Last week he held what the Scottish government described as "productive talks" with European Commissioner for Innovation, Research, Culture, Education and Youth Mariya Gabriel to explore Scotland continuing with the Erasmus scheme.
The government has now welcomed the support of 145 MEPs who urged the European Commission to explore the idea.
Mr Lochhead said: "I have already had a virtual meeting with Commissioner Gabriel.
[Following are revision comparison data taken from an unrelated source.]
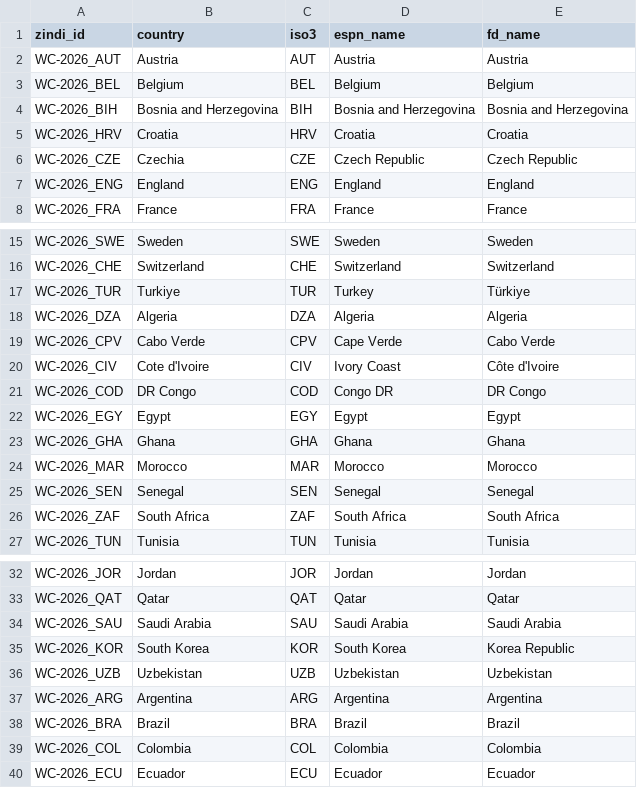
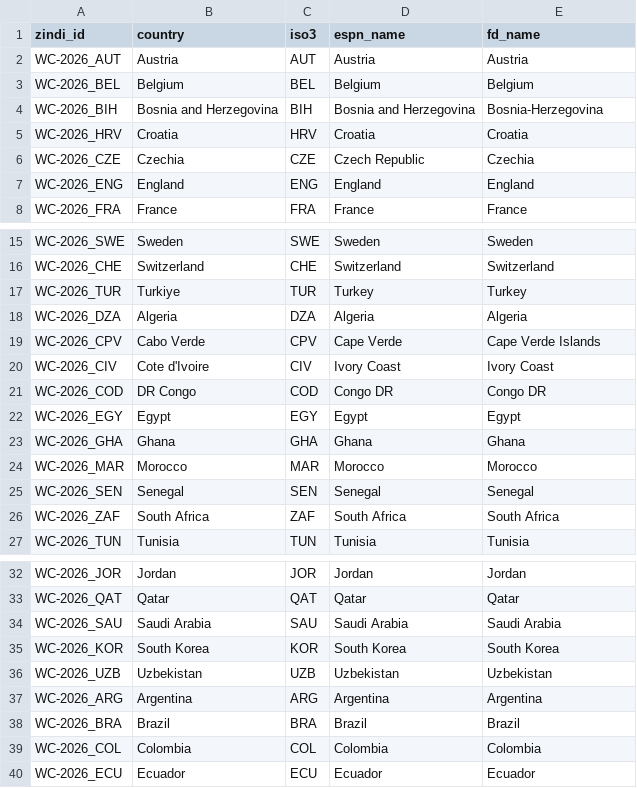
Before and after one commit to yehoshua0/zindi-world-cup-2026-bot, a CSV file: data/teams.csv, drawn as a sheet; only a part is shown, gaps mark what is left out.

```diff
--- a/data/teams.csv
+++ b/data/teams.csv
@@ -3,5 +3,5 @@ WC-2026_AUT,Austria,AUT,Austria,Austria
 WC-2026_BEL,Belgium,BEL,Belgium,Belgium
-WC-2026_BIH,Bosnia and Herzegovina,BIH,Bosnia and Herzegovina,Bosnia and Herzegovina
+WC-2026_BIH,Bosnia and Herzegovina,BIH,Bosnia and Herzegovina,Bosnia-Herzegovina
 WC-2026_HRV,Croatia,HRV,Croatia,Croatia
-WC-2026_CZE,Czechia,CZE,Czech Republic,Czech Republic
+WC-2026_CZE,Czechia,CZE,Czech Republic,Czechia
 WC-2026_ENG,England,ENG,England,England
@@ -16,7 +16,7 @@ WC-2026_SWE,Sweden,SWE,Sweden,Sweden
 WC-2026_CHE,Switzerland,CHE,Switzerland,Switzerland
-WC-2026_TUR,Turkiye,TUR,Turkey,Türkiye
+WC-2026_TUR,Turkiye,TUR,Turkey,Turkey
 WC-2026_DZA,Algeria,DZA,Algeria,Algeria
-WC-2026_CPV,Cabo Verde,CPV,Cape Verde,Cabo Verde
-WC-2026_CIV,Cote d'Ivoire,CIV,Ivory Coast,Côte d'Ivoire
-WC-2026_COD,DR Congo,COD,Congo DR,DR Congo
+WC-2026_CPV,Cabo Verde,CPV,Cape Verde,Cape Verde Islands
+WC-2026_CIV,Cote d'Ivoire,CIV,Ivory Coast,Ivory Coast
+WC-2026_COD,DR Congo,COD,Congo DR,Congo DR
 WC-2026_EGY,Egypt,EGY,Egypt,Egypt
@@ -34,3 +34,3 @@ WC-2026_QAT,Qatar,QAT,Qatar,Qatar
 WC-2026_SAU,Saudi Arabia,SAU,Saudi Arabia,Saudi Arabia
-WC-2026_KOR,South Korea,KOR,South Korea,Korea Republic
+WC-2026_KOR,South Korea,KOR,South Korea,South Korea
 WC-2026_UZB,Uzbekistan,UZB,Uzbekistan,Uzbekistan
```
Also changed, not shown: 5 other files.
We agreed that withdrawing from Erasmus is highly regrettable and we will continue to explore with the EU how to maximise Scotland's continued engagement with the programme.
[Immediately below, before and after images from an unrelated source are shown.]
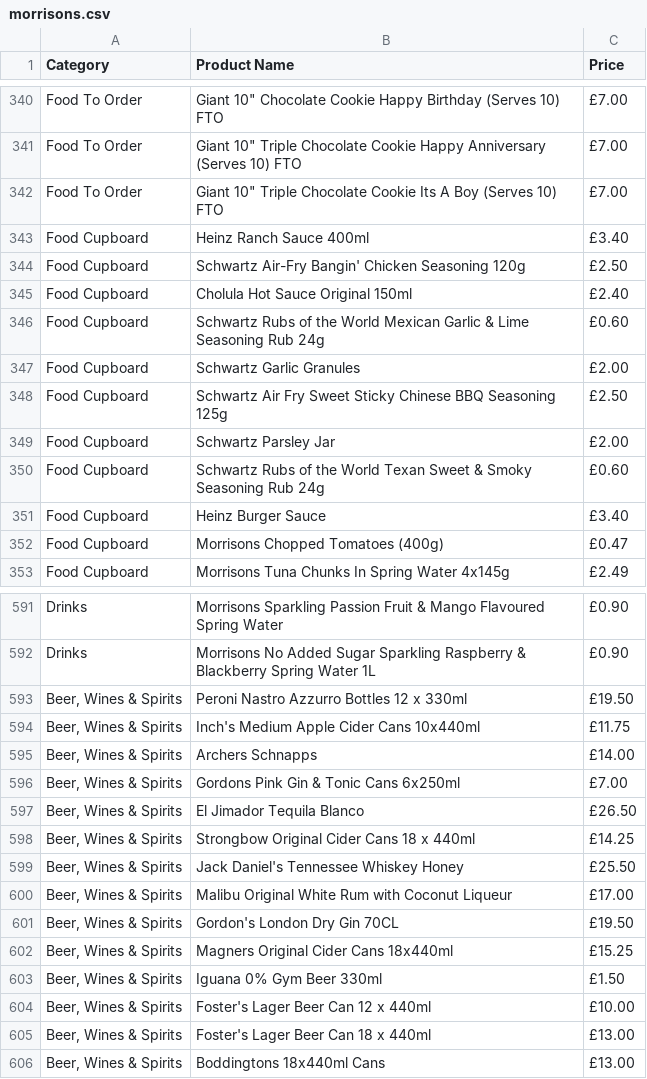
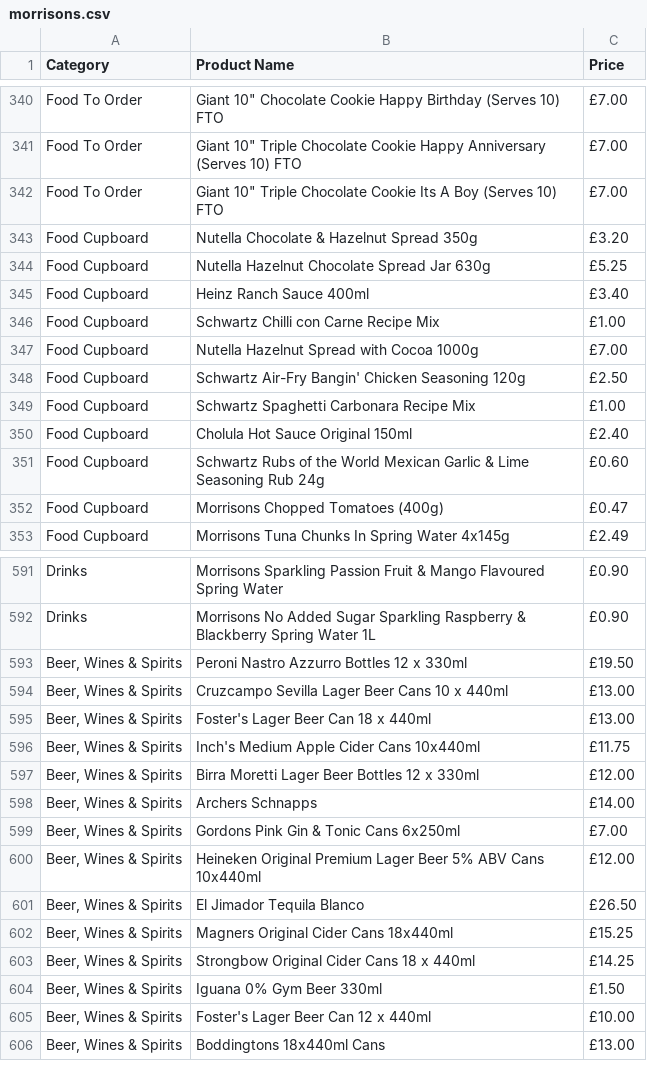
Before and after one commit to AHussain07/CompareGroceryPrices, a CSV file: app/public/morrisons.csv, drawn as a sheet; only a part is shown, gaps mark what is left out; the diff covers the shown part only.

```diff
--- a/app/public/morrisons.csv
+++ b/app/public/morrisons.csv
@@ -342,11 +342,11 @@ Food To Order,"Giant 10"" Triple Chocolate Cookie Happy Anniversary (Serves 10)
 Food To Order,"Giant 10"" Triple Chocolate Cookie Its A Boy (Serves 10)   FTO",£7.00
+Food Cupboard,Nutella Chocolate & Hazelnut Spread   350g,£3.20
+Food Cupboard,Nutella Hazelnut Chocolate Spread Jar 630g,£5.25
 Food Cupboard,Heinz Ranch Sauce  400ml,£3.40
+Food Cupboard,Schwartz Chilli con Carne Recipe Mix,£1.00
+Food Cupboard,Nutella Hazelnut Spread with Cocoa 1000g,£7.00
 Food Cupboard,Schwartz Air-Fry Bangin' Chicken Seasoning 120g,£2.50
+Food Cupboard,Schwartz Spaghetti Carbonara Recipe Mix,£1.00
 Food Cupboard,Cholula Hot Sauce Original 150ml,£2.40
 Food Cupboard,Schwartz Rubs of the World Mexican Garlic & Lime Seasoning Rub 24g,£0.60
-Food Cupboard,Schwartz Garlic Granules,£2.00
-Food Cupboard,Schwartz Air Fry Sweet Sticky Chinese BBQ Seasoning 125g,£2.50
-Food Cupboard,Schwartz Parsley Jar,£2.00
-Food Cupboard,Schwartz Rubs of the World Texan Sweet & Smoky Seasoning Rub 24g,£0.60
-Food Cupboard,Heinz Burger Sauce,£3.40
 Food Cupboard,Morrisons Chopped Tomatoes (400g),£0.47
@@ -593,14 +593,14 @@ Drinks,Morrisons No Added Sugar Sparkling Raspberry & Blackberry Spring Water 1L
 "Beer, Wines & Spirits",Peroni Nastro Azzurro Bottles 12 x 330ml,£19.50
+"Beer, Wines & Spirits",Cruzcampo Sevilla Lager Beer Cans 10 x 440ml,£13.00
+"Beer, Wines & Spirits",Foster's Lager Beer Can  18 x 440ml,£13.00
 "Beer, Wines & Spirits",Inch's Medium Apple Cider Cans 10x440ml,£11.75
+"Beer, Wines & Spirits",Birra Moretti Lager Beer Bottles 12 x 330ml,£12.00
 "Beer, Wines & Spirits",Archers Schnapps,£14.00
 "Beer, Wines & Spirits",Gordons Pink Gin & Tonic Cans 6x250ml,£7.00
+"Beer, Wines & Spirits",Heineken Original Premium Lager Beer 5% ABV Cans 10x440ml,£12.00
 "Beer, Wines & Spirits",El Jimador Tequila Blanco,£26.50
+"Beer, Wines & Spirits",Magners Original Cider Cans 18x440ml,£15.25
 "Beer, Wines & Spirits",Strongbow Original Cider Cans 18 x 440ml,£14.25
-"Beer, Wines & Spirits",Jack Daniel's Tennessee Whiskey Honey,£25.50
-"Beer, Wines & Spirits",Malibu Original White Rum with Coconut Liqueur,£17.00
-"Beer, Wines & Spirits",Gordon's London Dry Gin 70CL,£19.50
-"Beer, Wines & Spirits",Magners Original Cider Cans 18x440ml,£15.25
 "Beer, Wines & Spirits",Iguana 0% Gym Beer   330ml,£1.50
 "Beer, Wines & Spirits",Foster's Lager Beer Can   12 x 440ml,£10.00
-"Beer, Wines & Spirits",Foster's Lager Beer Can  18 x 440ml,£13.00
 "Beer, Wines & Spirits",Boddingtons 18x440ml Cans,£13.00
```
Also changed, not shown: 2 moved rows elsewhere in this file, 2 other files.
"I have also spoken with my Welsh government counterpart and agreed to keep in close contact."
The Scottish and Welsh governments have criticised the Turing Scheme as "a lesser imitation of the real thing".
They said it offers no support for our adult education or youth work, and reduces support for colleges, schools and vocational training sectors.
In a joint statement from Mr Lochhead and Welsh Education Minister Kirsty Williams, they said: "The Scottish and Welsh governments have always been united in our view that participation in Erasmus+ is in the best interests for the whole of the UK.
"The UK government's decision not to associate to the programme is therefore deeply disappointing, a decision that will see support for our most deprived communities cut, and opportunities for all our learners reduced."
A spokesman for the EU Commission said the decision would mean organisations and individuals from across the UK, including Scotland, "will be deprived of opportunities for exchange and co-operation".
But he added that the UK would still be able to participate in Erasmus+ in a limited way as a "non-associated Third Country".
'People outside universities need to be valued too'
Cameron McKail, from Edinburgh, worked as a labourer for two years straight after leaving school.
At age 18 he secured a place with Erasmus+ and travelled to Strona in Italy, where he heard about employment experiences of young people around Europe.
The 25-year-old has since been to college, studied community education at the University of Edinburgh and secured work with Erasmus, helping other young people who want to improve their employment opportunities.
"Sometimes it's young people's first time out of Scotland," he said. "To open up those opportunities is invaluable, particularly down a community path.
"For young people who are outwith mainstream education, maybe on work or employability courses, it's really important for them to be valued and to be afforded these experiences as well. Sometimes it's those young people who need that support.
"Erasmus+ allows young people who might never have the experience to go away and meet other people from alternative cultures - to open their eyes and their minds as well to the world and understand it a little bit better."
Last month, Boris Johnson announced the UK would replace Erasmus with the Turing Scheme, which would include countries outside Europe.
A Department for Education spokesperson said: "The UK decided to not participate in the next Erasmus+ programme as it was not in the interest of UK taxpayers and our net contribution would have been around £2bn over the programme.
"The new global Turing Scheme is designed to provide thousands of students across all of the UK the opportunity to study and work abroad, beyond EU countries, and will include additional support for students from disadvantaged backgrounds.
"We will continue to work with the sector and devolved administrations to deliver the programme, backed by over £100m, ensuring students from all backgrounds benefit from the opportunity to learn across the world."